*** Opening of DATA EXCERPTS ***

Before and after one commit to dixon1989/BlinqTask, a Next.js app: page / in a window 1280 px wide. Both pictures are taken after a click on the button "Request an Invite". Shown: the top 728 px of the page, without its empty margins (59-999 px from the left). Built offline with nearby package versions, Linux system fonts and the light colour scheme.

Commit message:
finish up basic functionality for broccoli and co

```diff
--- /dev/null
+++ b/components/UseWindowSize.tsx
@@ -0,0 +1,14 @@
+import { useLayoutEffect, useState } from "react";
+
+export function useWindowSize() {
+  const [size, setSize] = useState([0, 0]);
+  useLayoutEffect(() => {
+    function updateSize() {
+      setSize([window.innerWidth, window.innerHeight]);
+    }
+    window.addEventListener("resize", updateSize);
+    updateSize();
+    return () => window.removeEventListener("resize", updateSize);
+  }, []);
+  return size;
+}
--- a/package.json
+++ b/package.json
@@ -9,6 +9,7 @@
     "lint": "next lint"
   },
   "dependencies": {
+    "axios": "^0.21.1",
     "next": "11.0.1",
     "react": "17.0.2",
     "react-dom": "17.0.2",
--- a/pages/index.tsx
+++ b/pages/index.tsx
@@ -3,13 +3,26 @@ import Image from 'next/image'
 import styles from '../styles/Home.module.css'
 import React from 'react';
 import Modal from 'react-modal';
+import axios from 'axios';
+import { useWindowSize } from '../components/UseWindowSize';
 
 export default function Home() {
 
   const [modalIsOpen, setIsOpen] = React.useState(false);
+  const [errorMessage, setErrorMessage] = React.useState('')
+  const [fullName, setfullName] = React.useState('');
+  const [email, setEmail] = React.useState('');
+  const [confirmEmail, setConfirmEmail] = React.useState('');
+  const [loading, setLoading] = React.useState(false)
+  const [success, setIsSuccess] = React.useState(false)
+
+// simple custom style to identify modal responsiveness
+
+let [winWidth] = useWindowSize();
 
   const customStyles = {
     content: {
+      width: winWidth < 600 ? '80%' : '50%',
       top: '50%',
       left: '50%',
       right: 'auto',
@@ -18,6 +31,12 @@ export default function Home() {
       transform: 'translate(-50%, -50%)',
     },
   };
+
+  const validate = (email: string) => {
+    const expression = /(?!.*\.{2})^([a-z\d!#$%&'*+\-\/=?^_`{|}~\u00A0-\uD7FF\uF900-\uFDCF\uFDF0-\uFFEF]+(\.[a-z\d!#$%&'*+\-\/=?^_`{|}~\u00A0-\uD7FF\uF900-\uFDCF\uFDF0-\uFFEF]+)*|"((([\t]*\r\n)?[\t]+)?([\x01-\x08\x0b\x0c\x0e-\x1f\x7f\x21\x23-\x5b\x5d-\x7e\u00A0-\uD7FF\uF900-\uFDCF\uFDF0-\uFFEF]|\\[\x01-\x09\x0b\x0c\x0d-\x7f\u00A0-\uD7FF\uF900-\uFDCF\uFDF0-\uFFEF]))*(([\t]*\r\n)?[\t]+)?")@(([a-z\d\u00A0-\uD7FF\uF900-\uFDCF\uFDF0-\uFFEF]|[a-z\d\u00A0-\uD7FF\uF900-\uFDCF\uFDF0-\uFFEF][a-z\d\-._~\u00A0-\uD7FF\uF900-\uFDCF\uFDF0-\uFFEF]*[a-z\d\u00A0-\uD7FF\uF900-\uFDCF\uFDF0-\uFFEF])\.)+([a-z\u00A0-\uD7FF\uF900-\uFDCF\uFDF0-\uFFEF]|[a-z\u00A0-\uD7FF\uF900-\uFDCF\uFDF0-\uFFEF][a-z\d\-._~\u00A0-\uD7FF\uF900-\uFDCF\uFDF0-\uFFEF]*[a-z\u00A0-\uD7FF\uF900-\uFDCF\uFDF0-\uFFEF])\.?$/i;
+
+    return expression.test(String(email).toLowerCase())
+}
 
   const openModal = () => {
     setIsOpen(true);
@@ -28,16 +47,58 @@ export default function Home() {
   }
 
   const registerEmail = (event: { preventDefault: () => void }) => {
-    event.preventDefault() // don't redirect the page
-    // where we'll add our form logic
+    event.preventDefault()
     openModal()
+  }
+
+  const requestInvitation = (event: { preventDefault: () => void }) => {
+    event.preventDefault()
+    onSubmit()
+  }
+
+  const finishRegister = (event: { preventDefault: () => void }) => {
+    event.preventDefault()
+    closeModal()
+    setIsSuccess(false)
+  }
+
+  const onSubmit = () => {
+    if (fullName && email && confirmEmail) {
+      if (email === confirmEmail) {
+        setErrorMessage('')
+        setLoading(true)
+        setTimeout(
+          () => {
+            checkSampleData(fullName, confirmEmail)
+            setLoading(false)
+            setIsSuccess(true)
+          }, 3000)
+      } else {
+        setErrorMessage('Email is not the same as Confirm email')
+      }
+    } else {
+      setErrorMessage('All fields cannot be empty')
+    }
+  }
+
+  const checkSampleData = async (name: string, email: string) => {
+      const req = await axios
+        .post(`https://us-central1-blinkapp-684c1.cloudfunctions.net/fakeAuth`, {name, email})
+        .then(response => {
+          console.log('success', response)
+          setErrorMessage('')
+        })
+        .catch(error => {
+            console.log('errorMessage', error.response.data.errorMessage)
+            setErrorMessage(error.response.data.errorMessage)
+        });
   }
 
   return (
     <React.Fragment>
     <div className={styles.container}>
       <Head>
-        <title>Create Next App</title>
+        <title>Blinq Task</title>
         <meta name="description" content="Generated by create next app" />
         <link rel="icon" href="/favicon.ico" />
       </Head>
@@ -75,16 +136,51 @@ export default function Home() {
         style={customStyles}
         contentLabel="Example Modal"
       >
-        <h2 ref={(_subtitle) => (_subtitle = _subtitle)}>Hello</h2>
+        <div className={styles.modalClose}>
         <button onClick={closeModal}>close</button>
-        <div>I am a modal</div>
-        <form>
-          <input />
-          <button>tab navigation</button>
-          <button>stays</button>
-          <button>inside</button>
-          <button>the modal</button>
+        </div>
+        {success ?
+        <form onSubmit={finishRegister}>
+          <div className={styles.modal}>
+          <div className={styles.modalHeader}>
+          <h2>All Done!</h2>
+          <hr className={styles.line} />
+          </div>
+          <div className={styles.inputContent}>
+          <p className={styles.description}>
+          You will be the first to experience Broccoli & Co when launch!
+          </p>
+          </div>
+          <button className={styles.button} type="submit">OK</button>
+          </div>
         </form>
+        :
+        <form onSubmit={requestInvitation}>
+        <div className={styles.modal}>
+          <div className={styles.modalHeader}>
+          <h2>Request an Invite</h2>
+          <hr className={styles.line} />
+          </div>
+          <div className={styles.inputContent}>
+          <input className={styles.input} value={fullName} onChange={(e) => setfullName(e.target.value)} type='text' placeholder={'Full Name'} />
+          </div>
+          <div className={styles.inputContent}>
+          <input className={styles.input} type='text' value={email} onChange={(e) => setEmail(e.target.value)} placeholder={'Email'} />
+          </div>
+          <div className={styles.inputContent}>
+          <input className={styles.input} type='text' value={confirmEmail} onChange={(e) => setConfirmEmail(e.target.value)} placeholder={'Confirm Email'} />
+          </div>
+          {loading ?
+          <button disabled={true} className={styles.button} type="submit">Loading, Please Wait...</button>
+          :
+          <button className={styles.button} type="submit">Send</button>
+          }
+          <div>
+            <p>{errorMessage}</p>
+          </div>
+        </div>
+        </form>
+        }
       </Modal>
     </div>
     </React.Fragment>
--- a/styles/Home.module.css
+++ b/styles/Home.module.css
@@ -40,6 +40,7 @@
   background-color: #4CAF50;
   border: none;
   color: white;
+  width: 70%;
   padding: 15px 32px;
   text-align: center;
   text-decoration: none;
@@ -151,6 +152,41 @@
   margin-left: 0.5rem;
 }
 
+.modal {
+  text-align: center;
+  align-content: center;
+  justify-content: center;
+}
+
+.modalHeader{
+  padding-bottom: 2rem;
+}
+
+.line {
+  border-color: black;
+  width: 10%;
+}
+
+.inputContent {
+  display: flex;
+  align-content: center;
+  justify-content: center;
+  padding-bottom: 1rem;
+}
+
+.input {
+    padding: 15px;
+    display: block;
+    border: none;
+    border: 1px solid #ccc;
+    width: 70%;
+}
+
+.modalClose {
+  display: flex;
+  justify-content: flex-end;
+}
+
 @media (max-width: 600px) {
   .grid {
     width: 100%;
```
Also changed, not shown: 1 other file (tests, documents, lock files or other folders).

*** Close of DATA EXCERPTS ***
*** Opening of DATA EXCERPTS ***

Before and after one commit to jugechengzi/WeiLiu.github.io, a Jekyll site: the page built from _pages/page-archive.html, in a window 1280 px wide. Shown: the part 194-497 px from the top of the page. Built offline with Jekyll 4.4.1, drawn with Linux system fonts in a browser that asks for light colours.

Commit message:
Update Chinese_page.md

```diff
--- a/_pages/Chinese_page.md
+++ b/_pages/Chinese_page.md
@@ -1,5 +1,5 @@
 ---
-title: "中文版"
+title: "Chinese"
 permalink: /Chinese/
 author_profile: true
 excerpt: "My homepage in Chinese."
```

*** Close of DATA EXCERPTS ***
*** Opening of DATA EXCERPTS ***

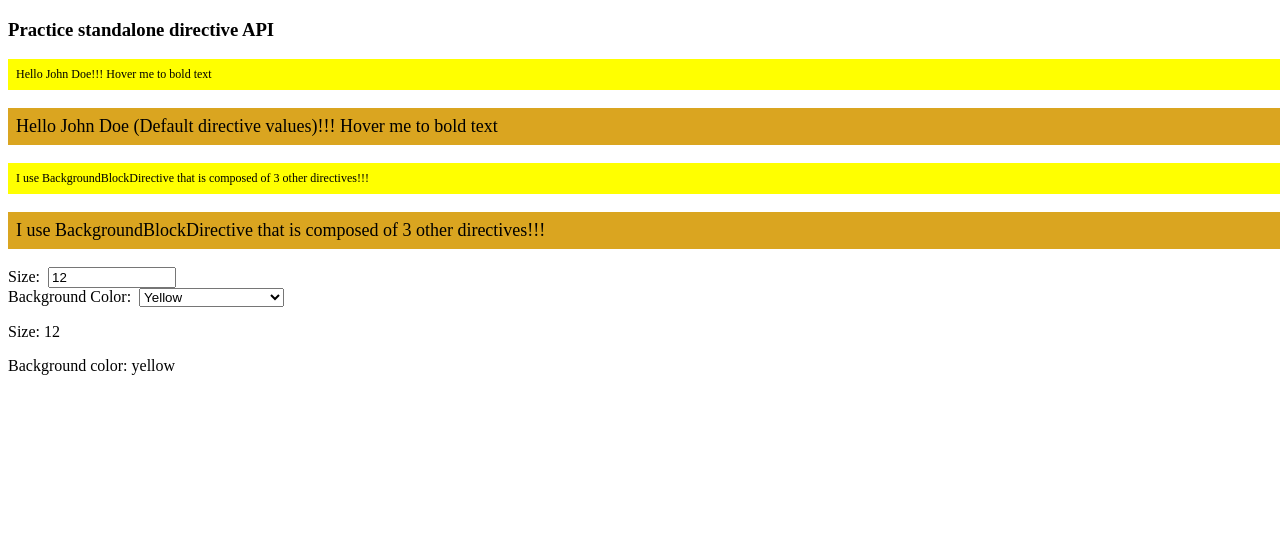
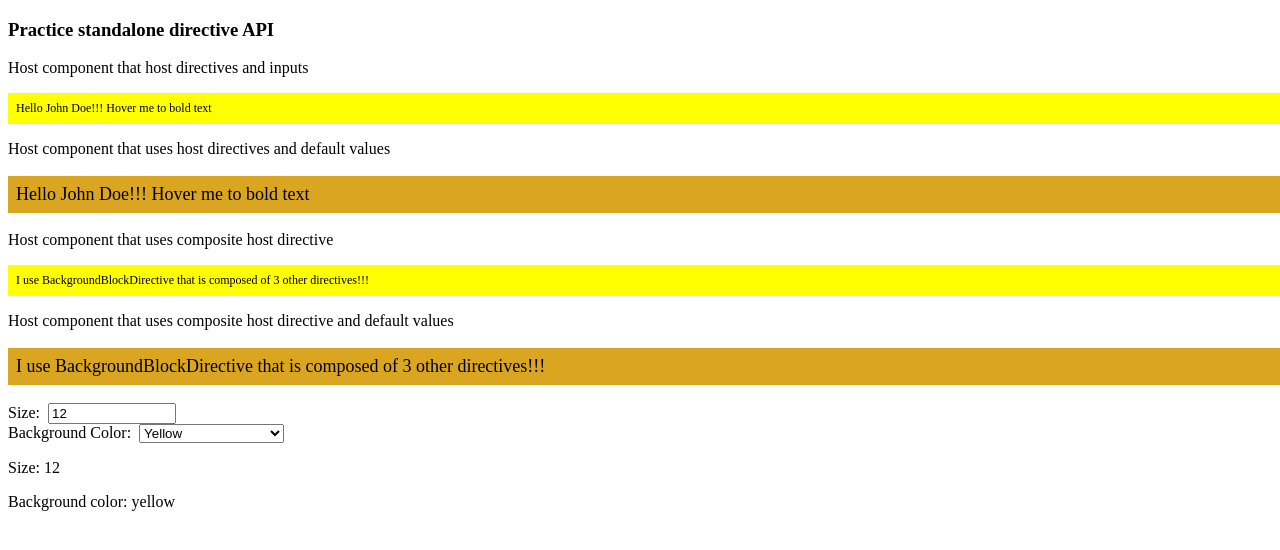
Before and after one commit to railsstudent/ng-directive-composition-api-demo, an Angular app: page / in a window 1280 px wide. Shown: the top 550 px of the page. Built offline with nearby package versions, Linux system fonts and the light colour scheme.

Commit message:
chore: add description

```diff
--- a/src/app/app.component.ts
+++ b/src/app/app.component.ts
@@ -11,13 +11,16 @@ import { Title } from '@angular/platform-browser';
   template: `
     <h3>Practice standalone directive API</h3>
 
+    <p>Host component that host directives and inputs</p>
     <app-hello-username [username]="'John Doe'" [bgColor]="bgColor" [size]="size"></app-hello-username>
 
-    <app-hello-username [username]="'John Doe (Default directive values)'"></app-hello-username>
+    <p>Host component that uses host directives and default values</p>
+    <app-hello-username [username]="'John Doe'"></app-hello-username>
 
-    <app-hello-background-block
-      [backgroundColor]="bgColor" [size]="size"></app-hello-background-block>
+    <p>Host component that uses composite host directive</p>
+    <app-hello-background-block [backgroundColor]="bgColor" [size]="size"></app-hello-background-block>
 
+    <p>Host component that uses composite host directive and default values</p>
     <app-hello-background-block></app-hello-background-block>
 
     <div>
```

*** Close of DATA EXCERPTS ***

If a line in the records above contains "setIsSuccess", copy that line.

- **EXERCISE SOLUTION**
+  const [success, setIsSuccess] = React.useState(false)
+    setIsSuccess(false)
+            setIsSuccess(true)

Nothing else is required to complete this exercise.